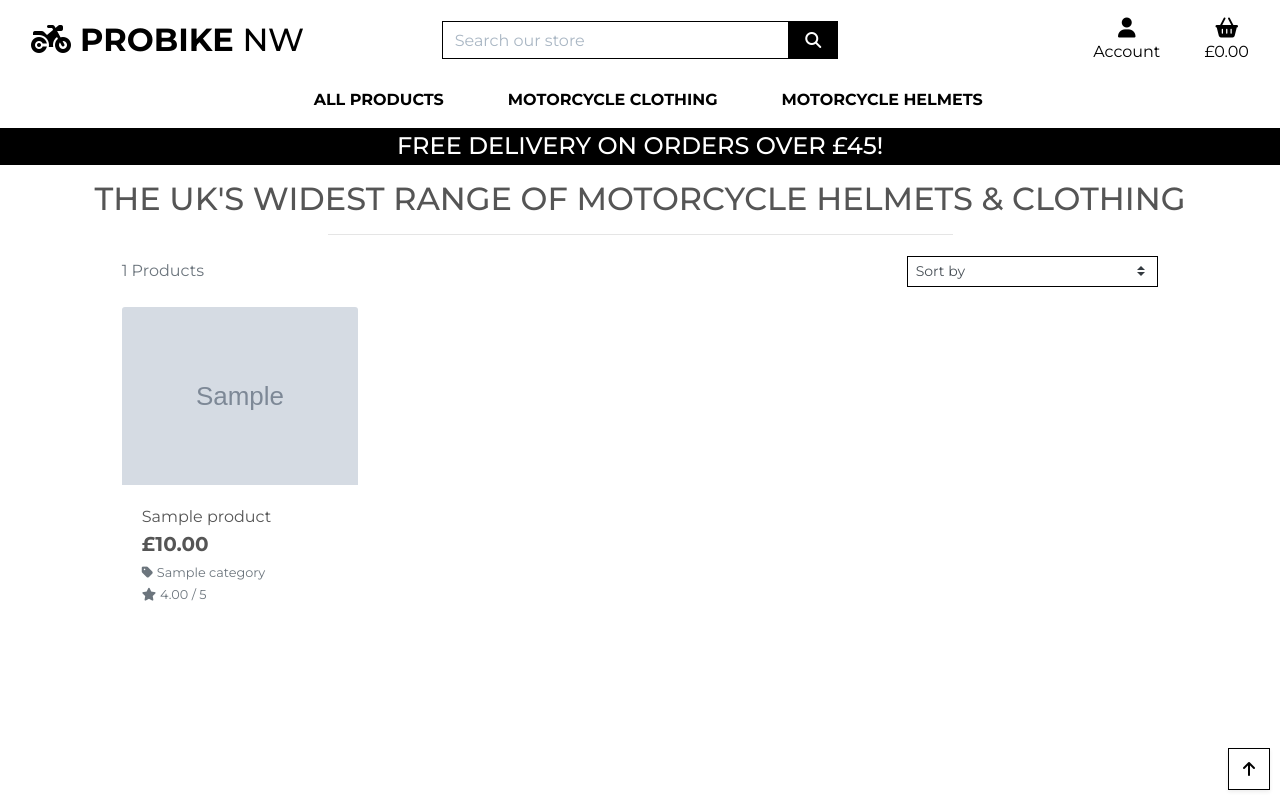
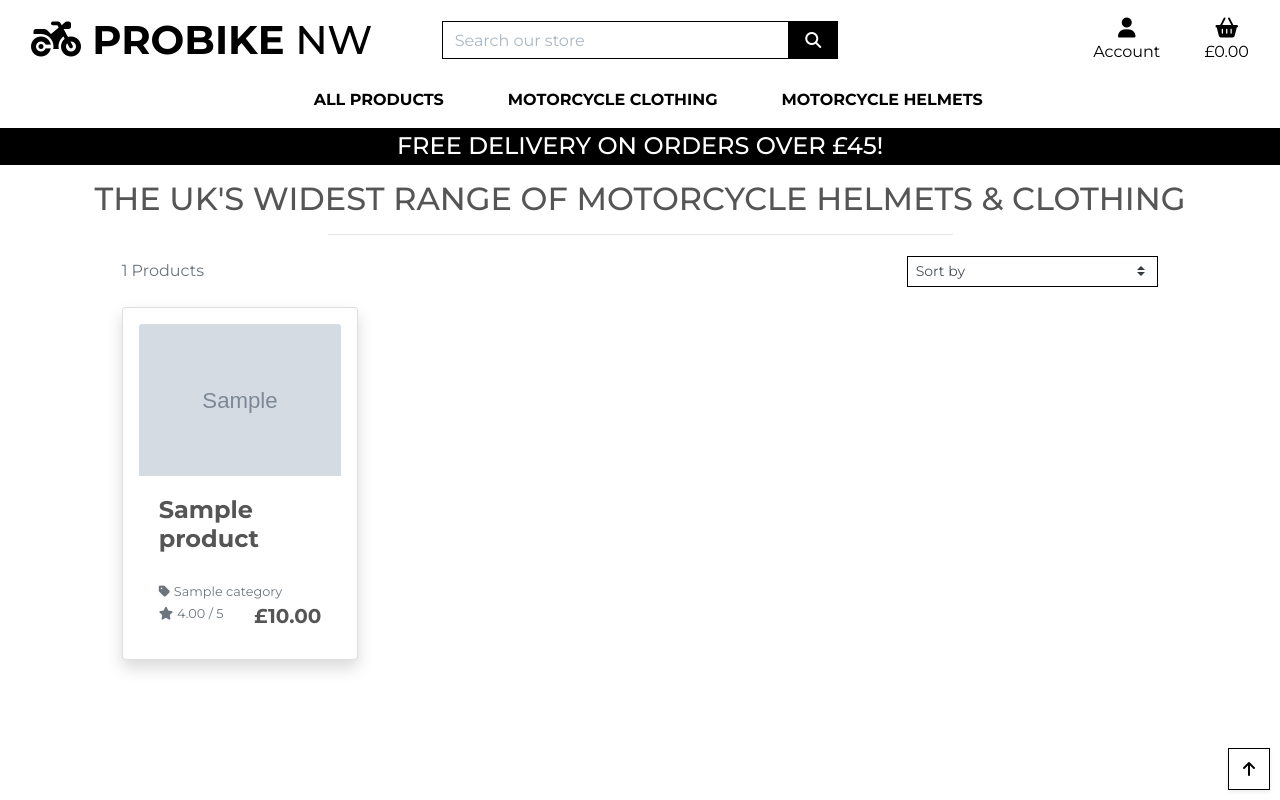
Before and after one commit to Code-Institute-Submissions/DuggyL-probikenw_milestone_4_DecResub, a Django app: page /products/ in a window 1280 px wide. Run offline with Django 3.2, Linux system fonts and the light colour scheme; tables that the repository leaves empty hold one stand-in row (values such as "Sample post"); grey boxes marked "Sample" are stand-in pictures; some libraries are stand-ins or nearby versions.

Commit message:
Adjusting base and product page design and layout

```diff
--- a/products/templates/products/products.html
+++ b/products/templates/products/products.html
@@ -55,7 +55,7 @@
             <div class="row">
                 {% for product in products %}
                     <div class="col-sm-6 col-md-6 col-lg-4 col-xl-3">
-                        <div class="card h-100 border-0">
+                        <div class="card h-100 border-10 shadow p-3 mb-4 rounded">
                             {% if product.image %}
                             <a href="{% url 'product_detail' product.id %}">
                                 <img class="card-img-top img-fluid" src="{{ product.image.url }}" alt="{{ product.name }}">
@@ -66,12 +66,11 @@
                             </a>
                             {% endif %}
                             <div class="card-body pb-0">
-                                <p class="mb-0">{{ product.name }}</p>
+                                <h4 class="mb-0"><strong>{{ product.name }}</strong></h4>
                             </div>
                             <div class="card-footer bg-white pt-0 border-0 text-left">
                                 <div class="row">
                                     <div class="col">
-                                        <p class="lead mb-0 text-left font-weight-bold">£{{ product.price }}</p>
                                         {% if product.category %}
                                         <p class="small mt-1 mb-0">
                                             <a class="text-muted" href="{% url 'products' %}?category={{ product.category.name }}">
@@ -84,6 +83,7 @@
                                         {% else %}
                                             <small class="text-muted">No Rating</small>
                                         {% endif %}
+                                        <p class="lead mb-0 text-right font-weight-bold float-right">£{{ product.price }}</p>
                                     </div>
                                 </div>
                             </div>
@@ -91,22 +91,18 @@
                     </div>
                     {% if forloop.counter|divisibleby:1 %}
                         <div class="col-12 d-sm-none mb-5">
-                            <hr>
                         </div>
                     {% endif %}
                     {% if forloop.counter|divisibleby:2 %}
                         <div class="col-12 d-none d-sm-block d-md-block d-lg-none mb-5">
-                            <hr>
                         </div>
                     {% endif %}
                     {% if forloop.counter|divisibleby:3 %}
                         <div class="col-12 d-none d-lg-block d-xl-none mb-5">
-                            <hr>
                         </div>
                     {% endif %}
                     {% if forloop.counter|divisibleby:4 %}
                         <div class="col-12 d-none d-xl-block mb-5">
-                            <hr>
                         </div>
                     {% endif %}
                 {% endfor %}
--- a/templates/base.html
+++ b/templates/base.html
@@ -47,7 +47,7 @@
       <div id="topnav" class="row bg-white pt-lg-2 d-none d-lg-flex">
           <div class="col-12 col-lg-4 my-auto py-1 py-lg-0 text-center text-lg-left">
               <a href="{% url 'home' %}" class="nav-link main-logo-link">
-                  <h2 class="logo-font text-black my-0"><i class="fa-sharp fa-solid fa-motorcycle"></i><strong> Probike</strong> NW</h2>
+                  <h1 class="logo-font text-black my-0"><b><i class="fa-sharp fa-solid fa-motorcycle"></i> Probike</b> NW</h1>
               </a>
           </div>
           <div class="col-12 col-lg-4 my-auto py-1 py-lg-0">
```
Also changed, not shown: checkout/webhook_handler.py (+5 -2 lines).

● ● ●

__EXERCISE__
Send back every record exactly as it stands, except the pictures.

__RESPONSE TO THE EXERCISE__
Before and after one commit to Code-Institute-Submissions/DuggyL-probikenw_milestone_4_DecResub, a Django app: page /products/ in a window 1280 px wide. Run offline with Django 3.2, Linux system fonts and the light colour scheme; tables that the repository leaves empty hold one stand-in row (values such as "Sample post"); grey boxes marked "Sample" are stand-in pictures; some libraries are stand-ins or nearby versions.

Commit message:
Adjusting base and product page design and layout

```diff
--- a/products/templates/products/products.html
+++ b/products/templates/products/products.html
@@ -55,7 +55,7 @@
             <div class="row">
                 {% for product in products %}
                     <div class="col-sm-6 col-md-6 col-lg-4 col-xl-3">
-                        <div class="card h-100 border-0">
+                        <div class="card h-100 border-10 shadow p-3 mb-4 rounded">
                             {% if product.image %}
                             <a href="{% url 'product_detail' product.id %}">
                                 <img class="card-img-top img-fluid" src="{{ product.image.url }}" alt="{{ product.name }}">
@@ -66,12 +66,11 @@
                             </a>
                             {% endif %}
                             <div class="card-body pb-0">
-                                <p class="mb-0">{{ product.name }}</p>
+                                <h4 class="mb-0"><strong>{{ product.name }}</strong></h4>
                             </div>
                             <div class="card-footer bg-white pt-0 border-0 text-left">
                                 <div class="row">
                                     <div class="col">
-                                        <p class="lead mb-0 text-left font-weight-bold">£{{ product.price }}</p>
                                         {% if product.category %}
                                         <p class="small mt-1 mb-0">
                                             <a class="text-muted" href="{% url 'products' %}?category={{ product.category.name }}">
@@ -84,6 +83,7 @@
                                         {% else %}
                                             <small class="text-muted">No Rating</small>
                                         {% endif %}
+                                        <p class="lead mb-0 text-right font-weight-bold float-right">£{{ product.price }}</p>
                                     </div>
                                 </div>
                             </div>
@@ -91,22 +91,18 @@
                     </div>
                     {% if forloop.counter|divisibleby:1 %}
                         <div class="col-12 d-sm-none mb-5">
-                            <hr>
                         </div>
                     {% endif %}
                     {% if forloop.counter|divisibleby:2 %}
                         <div class="col-12 d-none d-sm-block d-md-block d-lg-none mb-5">
-                            <hr>
                         </div>
                     {% endif %}
                     {% if forloop.counter|divisibleby:3 %}
                         <div class="col-12 d-none d-lg-block d-xl-none mb-5">
-                            <hr>
                         </div>
                     {% endif %}
                     {% if forloop.counter|divisibleby:4 %}
                         <div class="col-12 d-none d-xl-block mb-5">
-                            <hr>
                         </div>
                     {% endif %}
                 {% endfor %}
--- a/templates/base.html
+++ b/templates/base.html
@@ -47,7 +47,7 @@
       <div id="topnav" class="row bg-white pt-lg-2 d-none d-lg-flex">
           <div class="col-12 col-lg-4 my-auto py-1 py-lg-0 text-center text-lg-left">
               <a href="{% url 'home' %}" class="nav-link main-logo-link">
-                  <h2 class="logo-font text-black my-0"><i class="fa-sharp fa-solid fa-motorcycle"></i><strong> Probike</strong> NW</h2>
+                  <h1 class="logo-font text-black my-0"><b><i class="fa-sharp fa-solid fa-motorcycle"></i> Probike</b> NW</h1>
               </a>
           </div>
           <div class="col-12 col-lg-4 my-auto py-1 py-lg-0">
```
Also changed, not shown: checkout/webhook_handler.py (+5 -2 lines).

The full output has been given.